**EXERCISE DETAILS:** Reproduce the following material exactly, including every line.

---+---

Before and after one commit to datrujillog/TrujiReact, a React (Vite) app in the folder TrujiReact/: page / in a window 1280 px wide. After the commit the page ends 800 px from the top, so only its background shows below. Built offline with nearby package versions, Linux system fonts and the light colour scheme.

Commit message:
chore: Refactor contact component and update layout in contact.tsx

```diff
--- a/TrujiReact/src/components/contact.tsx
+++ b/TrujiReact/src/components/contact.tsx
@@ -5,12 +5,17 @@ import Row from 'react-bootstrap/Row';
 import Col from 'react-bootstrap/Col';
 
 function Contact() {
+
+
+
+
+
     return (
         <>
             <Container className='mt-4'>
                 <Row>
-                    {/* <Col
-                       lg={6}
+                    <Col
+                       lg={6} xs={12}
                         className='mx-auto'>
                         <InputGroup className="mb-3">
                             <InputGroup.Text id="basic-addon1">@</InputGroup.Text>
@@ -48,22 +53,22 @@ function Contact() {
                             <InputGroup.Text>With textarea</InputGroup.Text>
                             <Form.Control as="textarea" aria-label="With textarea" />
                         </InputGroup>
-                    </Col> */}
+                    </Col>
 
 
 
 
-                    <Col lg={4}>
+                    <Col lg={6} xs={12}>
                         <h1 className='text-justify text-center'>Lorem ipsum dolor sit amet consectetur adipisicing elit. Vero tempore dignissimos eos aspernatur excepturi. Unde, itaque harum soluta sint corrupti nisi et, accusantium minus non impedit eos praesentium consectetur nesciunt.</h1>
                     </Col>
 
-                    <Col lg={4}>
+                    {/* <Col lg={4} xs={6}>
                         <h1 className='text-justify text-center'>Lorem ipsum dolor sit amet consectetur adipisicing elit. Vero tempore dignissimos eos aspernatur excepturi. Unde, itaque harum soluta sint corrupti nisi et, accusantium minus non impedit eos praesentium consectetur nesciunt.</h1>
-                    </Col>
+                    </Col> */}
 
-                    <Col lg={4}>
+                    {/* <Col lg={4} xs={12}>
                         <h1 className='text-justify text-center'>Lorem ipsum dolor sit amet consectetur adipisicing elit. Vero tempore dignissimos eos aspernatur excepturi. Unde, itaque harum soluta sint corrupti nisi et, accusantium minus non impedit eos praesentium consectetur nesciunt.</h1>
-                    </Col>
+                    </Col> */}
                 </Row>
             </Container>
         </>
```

---+---

**SOLUTION TO THIS PROBLEM:**
Before and after one commit to datrujillog/TrujiReact, a React (Vite) app in the folder TrujiReact/: page / in a window 1280 px wide. After the commit the page ends 800 px from the top, so only its background shows below. Built offline with nearby package versions, Linux system fonts and the light colour scheme.

Commit message:
chore: Refactor contact component and update layout in contact.tsx

```diff
--- a/TrujiReact/src/components/contact.tsx
+++ b/TrujiReact/src/components/contact.tsx
@@ -5,12 +5,17 @@ import Row from 'react-bootstrap/Row';
 import Col from 'react-bootstrap/Col';
 
 function Contact() {
+
+
+
+
+
     return (
         <>
             <Container className='mt-4'>
                 <Row>
-                    {/* <Col
-                       lg={6}
+                    <Col
+                       lg={6} xs={12}
                         className='mx-auto'>
                         <InputGroup className="mb-3">
                             <InputGroup.Text id="basic-addon1">@</InputGroup.Text>
@@ -48,22 +53,22 @@ function Contact() {
                             <InputGroup.Text>With textarea</InputGroup.Text>
                             <Form.Control as="textarea" aria-label="With textarea" />
                         </InputGroup>
-                    </Col> */}
+                    </Col>
 
 
 
 
-                    <Col lg={4}>
+                    <Col lg={6} xs={12}>
                         <h1 className='text-justify text-center'>Lorem ipsum dolor sit amet consectetur adipisicing elit. Vero tempore dignissimos eos aspernatur excepturi. Unde, itaque harum soluta sint corrupti nisi et, accusantium minus non impedit eos praesentium consectetur nesciunt.</h1>
                     </Col>
 
-                    <Col lg={4}>
+                    {/* <Col lg={4} xs={6}>
                         <h1 className='text-justify text-center'>Lorem ipsum dolor sit amet consectetur adipisicing elit. Vero tempore dignissimos eos aspernatur excepturi. Unde, itaque harum soluta sint corrupti nisi et, accusantium minus non impedit eos praesentium consectetur nesciunt.</h1>
-                    </Col>
+                    </Col> */}
 
-                    <Col lg={4}>
+                    {/* <Col lg={4} xs={12}>
                         <h1 className='text-justify text-center'>Lorem ipsum dolor sit amet consectetur adipisicing elit. Vero tempore dignissimos eos aspernatur excepturi. Unde, itaque harum soluta sint corrupti nisi et, accusantium minus non impedit eos praesentium consectetur nesciunt.</h1>
-                    </Col>
+                    </Col> */}
                 </Row>
             </Container>
         </>
```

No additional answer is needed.